A top Labor Department official on Wednesday rejected charges that new hiring benchmarks for federal contractors have created a quota system.
Patricia Shiu, director of the Labor Department’s Office of Federal Contract Compliance Programs (OFCCP), told a congressional panel a pair of rules set to take effect in March will result in the hiring of more than 200,000 veterans and almost 600,000 disabled people.
“I believe what gets measured, gets done,” she said.
Under the regulations, contractors would have a goal of making sure that 7 percent of their hires are people with disabilities. The standard for veterans would be 8 percent but could fluctuate depending on the numbers of veterans in the workforce at any given time.
Factoring in the overlap between the two groups, Shiu said the rules would lead to more than 700,000 hires from sections of the American workforce that face unemployment rates higher than the national average.
Republicans on the House Education and Workforce subcommittee on Workforce Protections disagreed, arguing that the regulations would result in a mountain of new paperwork and potential penalties for companies who fall short of the benchmarks.
Rep. Tim Walberg (R-Mich.), the subcommittee’s chairman, described the goals as arbitrary and argued, “the agency has the power to revoke a contract if employers fail to meet these so-called goals.”
Walberg railed against Shiu’s office, saying the OFCCP has benefitted from a 30 percent funding increase over the last four years, but has conducted fewer evaluations and audits of the companies it regulates.
Instead, he said, the agency is saddling employers with onerous new regulations.
“They want to follow the rules and do the right thing, but too often they are tied up in unnecessary regulations or tripped up by excessive red tape," the Michigan Republican said.
Democrats on the committee defended the regulations, saying they are merely aspirational. Rep. Marcia Fudge (D-Ohio), noting that the rules had already been finalized, brushed off the GOP criticism as political grandstanding.

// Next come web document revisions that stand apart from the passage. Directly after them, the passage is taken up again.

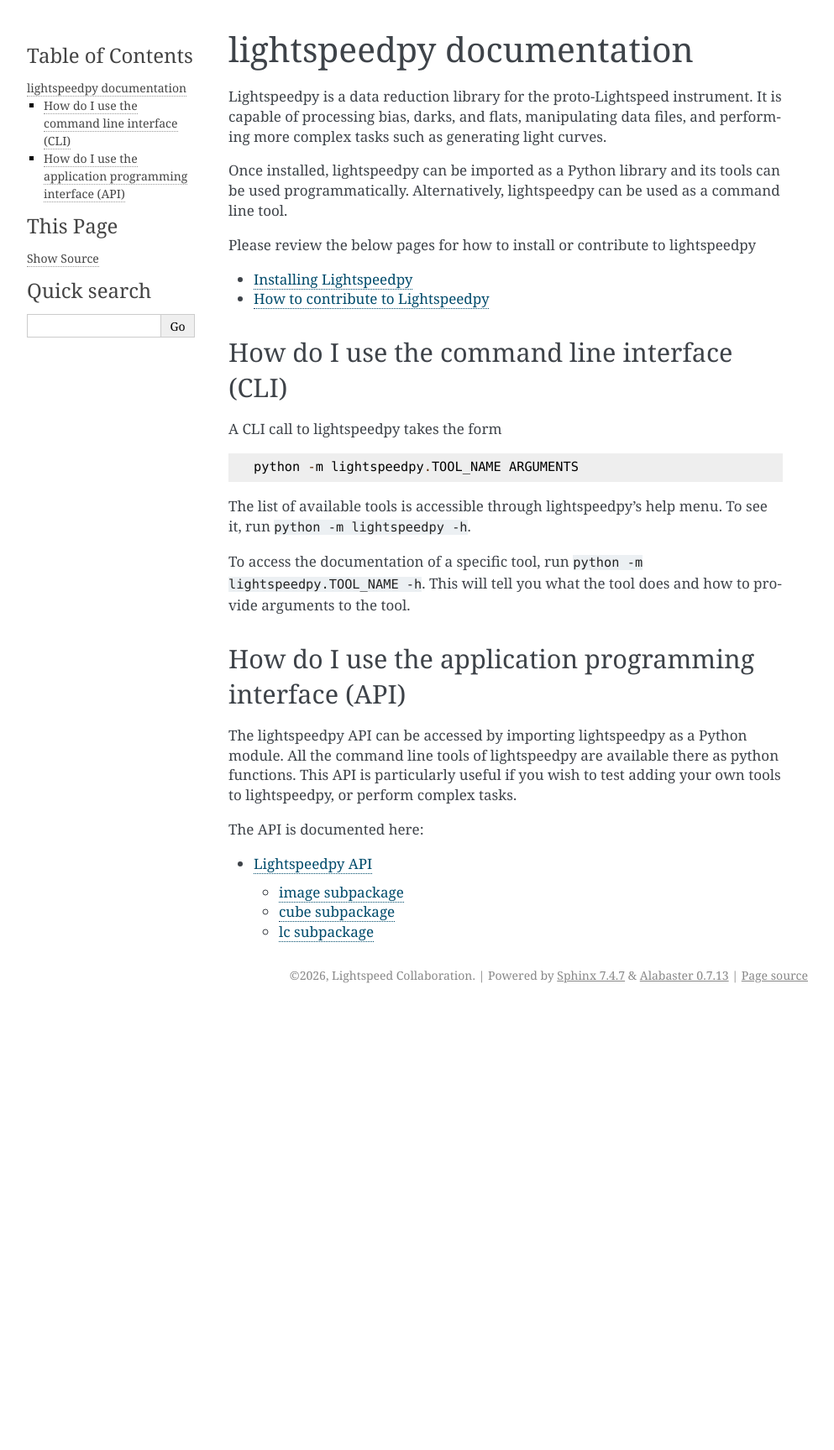
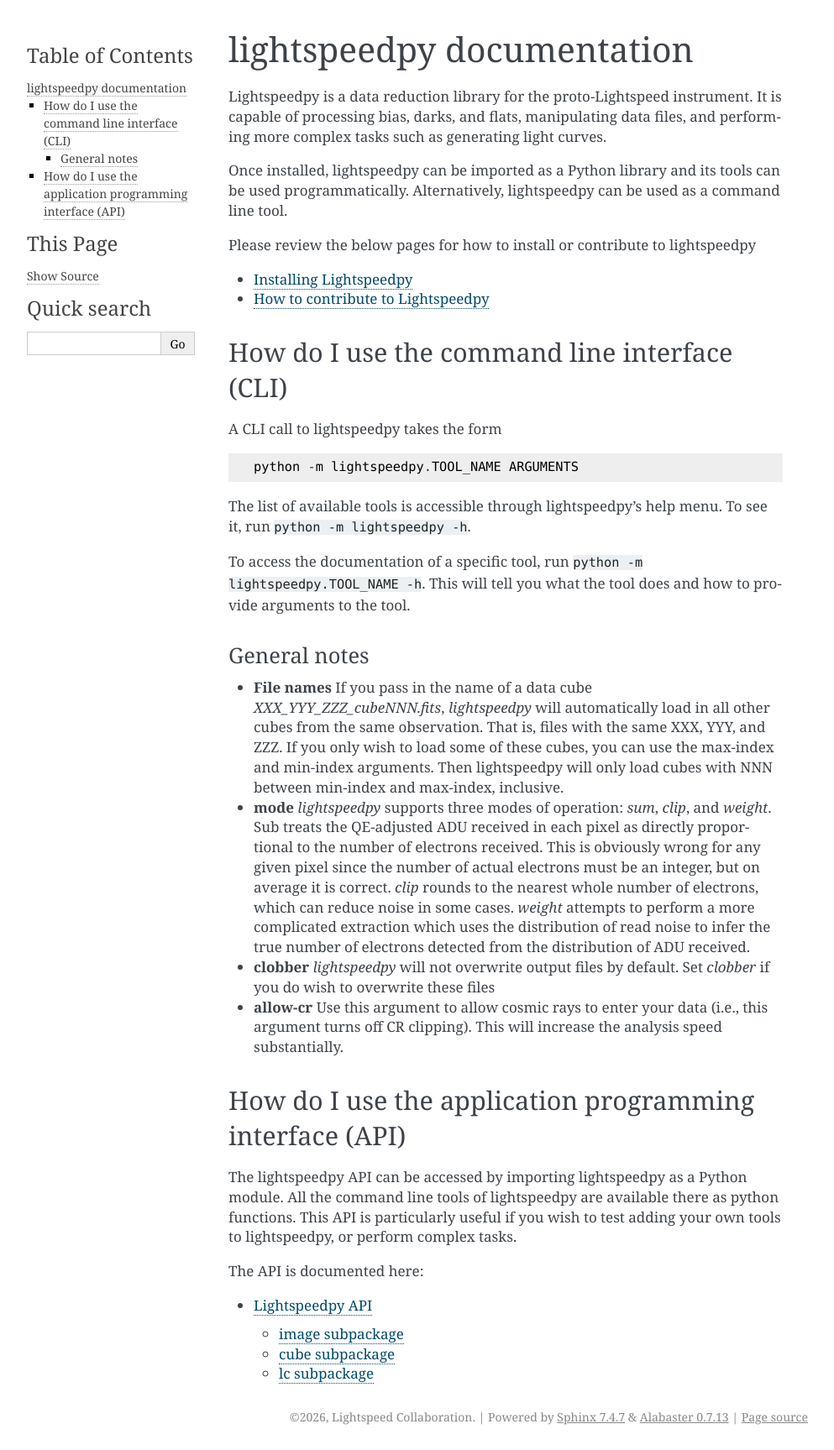
Before and after one commit to jack-dinsmore/lightspeedpy, a Sphinx documentation site: the page built from docs/index.rst, in a window 1280 px wide. Shown: the whole page at 84% size, without its empty margins (148-1141 px from the left). Built offline with Sphinx 7.4.7, drawn with Linux system fonts in a browser that asks for light colours; before the commit the page ends 1201 px from its top, so only the background shows below that.

Commit message:
Doc update

```diff
--- a/docs/index.rst
+++ b/docs/index.rst
@@ -30,6 +30,14 @@
 
 To access the documentation of a specific tool, run :code:`python -m lightspeedpy.TOOL_NAME -h`. This will tell you what the tool does and how to provide arguments to the tool.
 
+General notes
+^^^^^^^^^^^^^
+
+* **File names** If you pass in the name of a data cube `XXX_YYY_ZZZ_cubeNNN.fits`, `lightspeedpy` will automatically load in all other cubes from the same observation. That is, files with the same XXX, YYY, and ZZZ. If you only wish to load some of these cubes, you can use the max-index and min-index arguments. Then lightspeedpy will only load cubes with NNN between min-index and max-index, inclusive.
+* **mode** `lightspeedpy` supports three modes of operation: `sum`, `clip`, and `weight`. Sub treats the QE-adjusted ADU received in each pixel as directly proportional to the number of electrons received. This is obviously wrong for any given pixel since the number of actual electrons must be an integer, but on average it is correct. `clip` rounds to the nearest whole number of electrons, which can reduce noise in some cases. `weight` attempts to perform a more complicated extraction which uses the distribution of read noise to infer the true number of electrons detected from the distribution of ADU received.
+* **clobber** `lightspeedpy` will not overwrite output files by default. Set `clobber` if you do wish to overwrite these files
+* **allow-cr** Use this argument to allow cosmic rays to enter your data (i.e., this argument turns off CR clipping). This will increase the analysis speed substantially.
+
 
 How do I use the application programming interface (API)
 --------------------------------------------------------
```
Also changed, not shown: docs/lightspeedpy.cube.rst (+9 -2 lines), 3 other files.
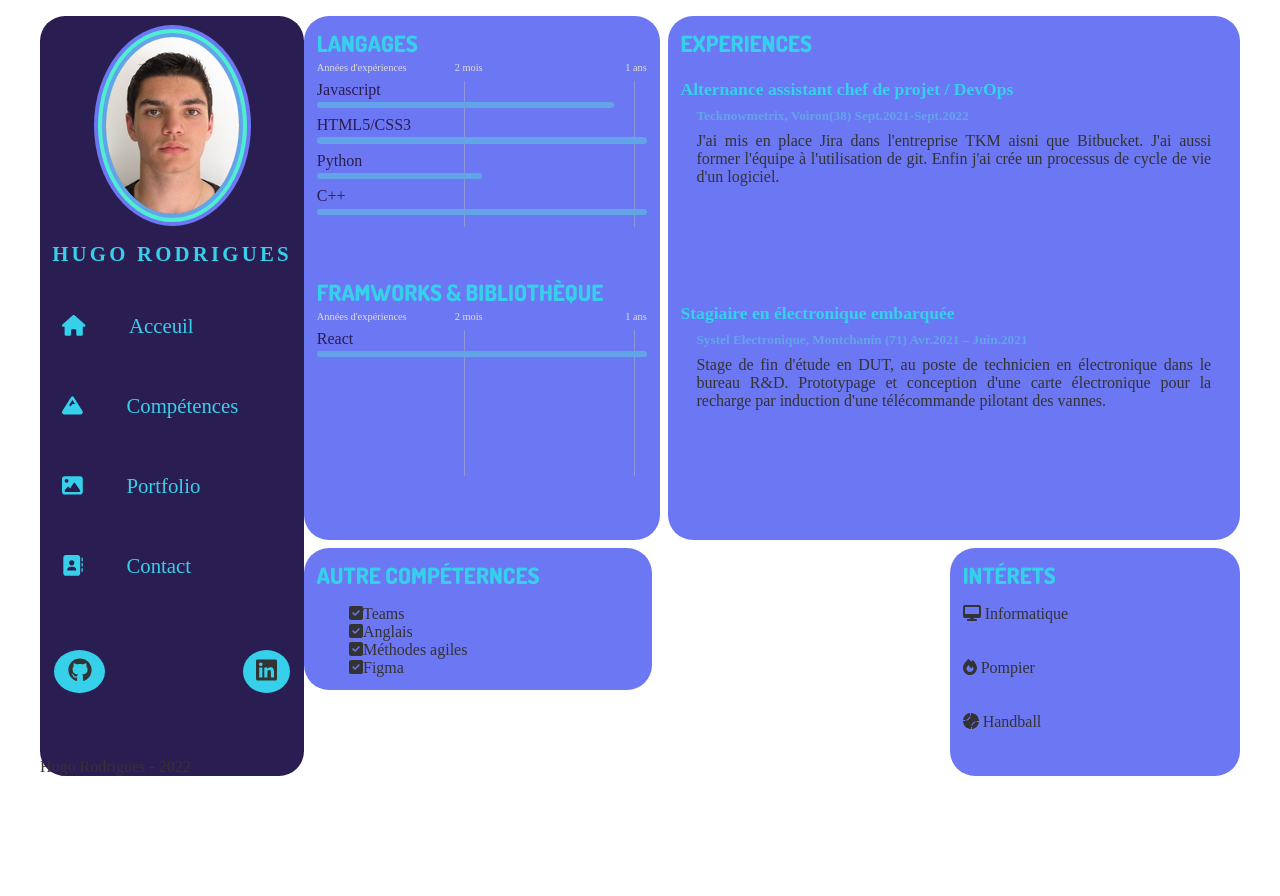
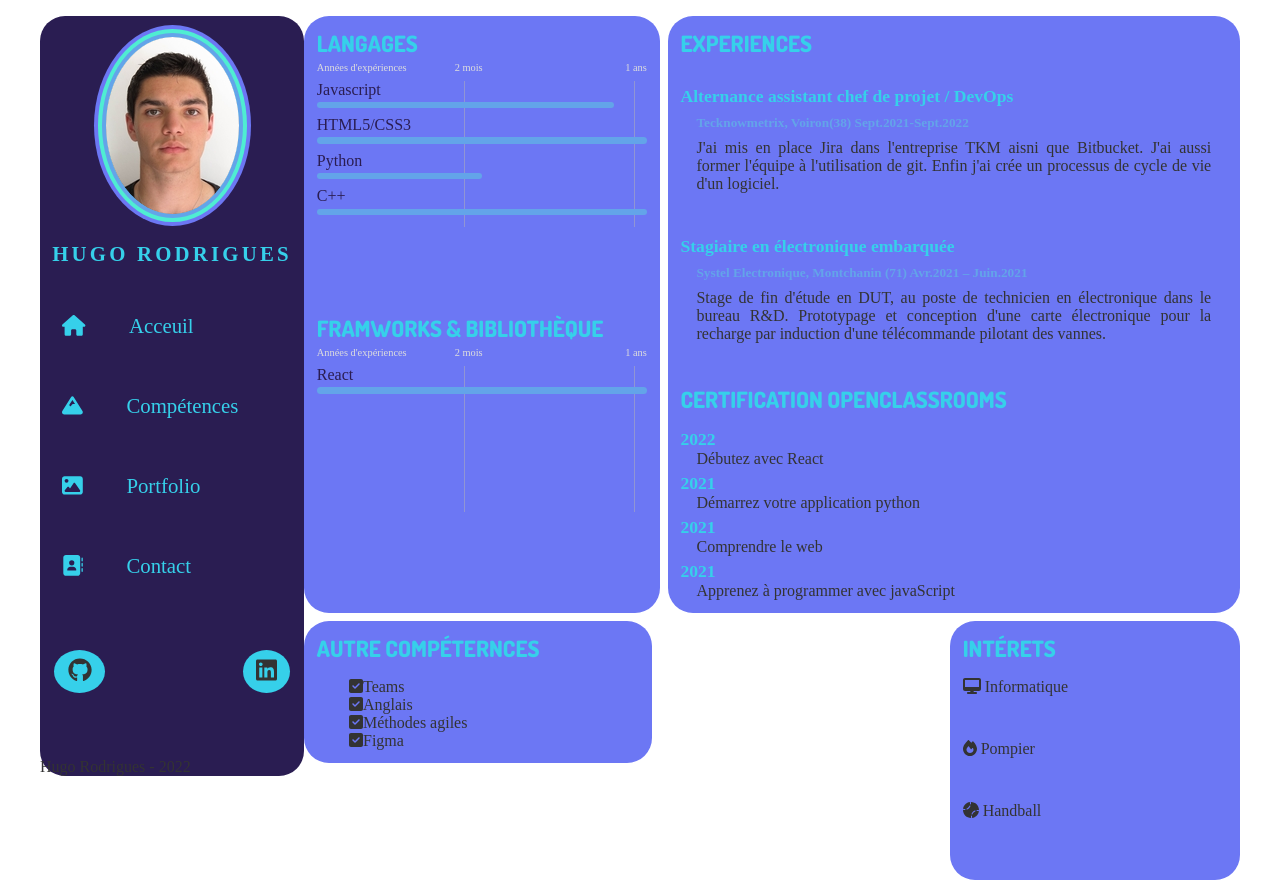
Before and after one commit to hugo38rodrigues/CvReact, a React (Create React App) app in the folder cv_react/: page /Competence in a window 1280 px wide. Before the commit the page ends 800 px from the top, so only its background shows below. Built offline with nearby package versions, Linux system fonts and the light colour scheme; a web font is replaced by a local one.

Commit message:
ajout des formations openclassrooms + style

```diff
--- a/cv_react/src/component/competences/Experiences.js
+++ b/cv_react/src/component/competences/Experiences.js
@@ -22,6 +22,25 @@ const Experiences = () => {
           pour la recharge par induction d'une télécommande pilotant des vannes.
         </p>
       </div>
+      <div className="formation">
+        <h3>Certification Openclassrooms</h3>
+        <div className="form-1">
+          <h4>2022</h4>
+          <p>Débutez avec React</p>
+        </div>
+        <div className="form-2">
+          <h4>2021</h4>
+          <p>Démarrez votre application python</p>
+        </div>
+        <div className="form-3">
+          <h4>2021</h4>
+          <p>Comprendre le web</p>
+        </div>
+        <div className="form-4">
+          <h4>2021</h4>
+          <p>Apprenez à programmer avec javaScript</p>
+        </div>
+      </div>
     </div>
   );
 };
--- a/cv_react/src/styles/pages/_competence.scss
+++ b/cv_react/src/styles/pages/_competence.scss
@@ -32,10 +32,10 @@
                 "L",
                 "F";
             .languagesDisplay{
-                grid-area: L;
+                grid-area: "L";
             }
             .framworkDsiplay{
-                grid-area: F;
+                grid-area: "F";
 
             }
             h3{
@@ -109,11 +109,12 @@
     margin: 0 0 .5rem .5rem;
     display: grid;
     grid-template-columns: 1fr;
-    grid-template-rows: 10% 1fr 1fr;
+    grid-template-rows: 10% 1fr 1fr 1fr;
     grid-template-areas:
       "1"
       "2"
-      "3";
+      "3"
+      "4";
 
     h3 {
       grid-area: 1;
@@ -135,6 +136,30 @@
     }
     .exp-2 {
       grid-area: 3;
+    }
+    .formation{
+      grid-area: 4;
+      display:grid;
+      grid-template-columns: 1fr;
+    grid-template-rows: 1fr 1fr 1fr 1fr;
+    grid-template-areas:
+      "1"
+      "2"
+      "3"
+      "4";
+
+      .form-1{
+        grid-area:2;
+      }
+      .form-2{
+        grid-area:3;
+      }
+      .form-3{
+        grid-area:4;
+      }
+      .form-4{
+        grid-area:5;
+      }
     }
   }
   .otherSkills {
```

“I don’t even know why we’re having this hearing,” Fudge said.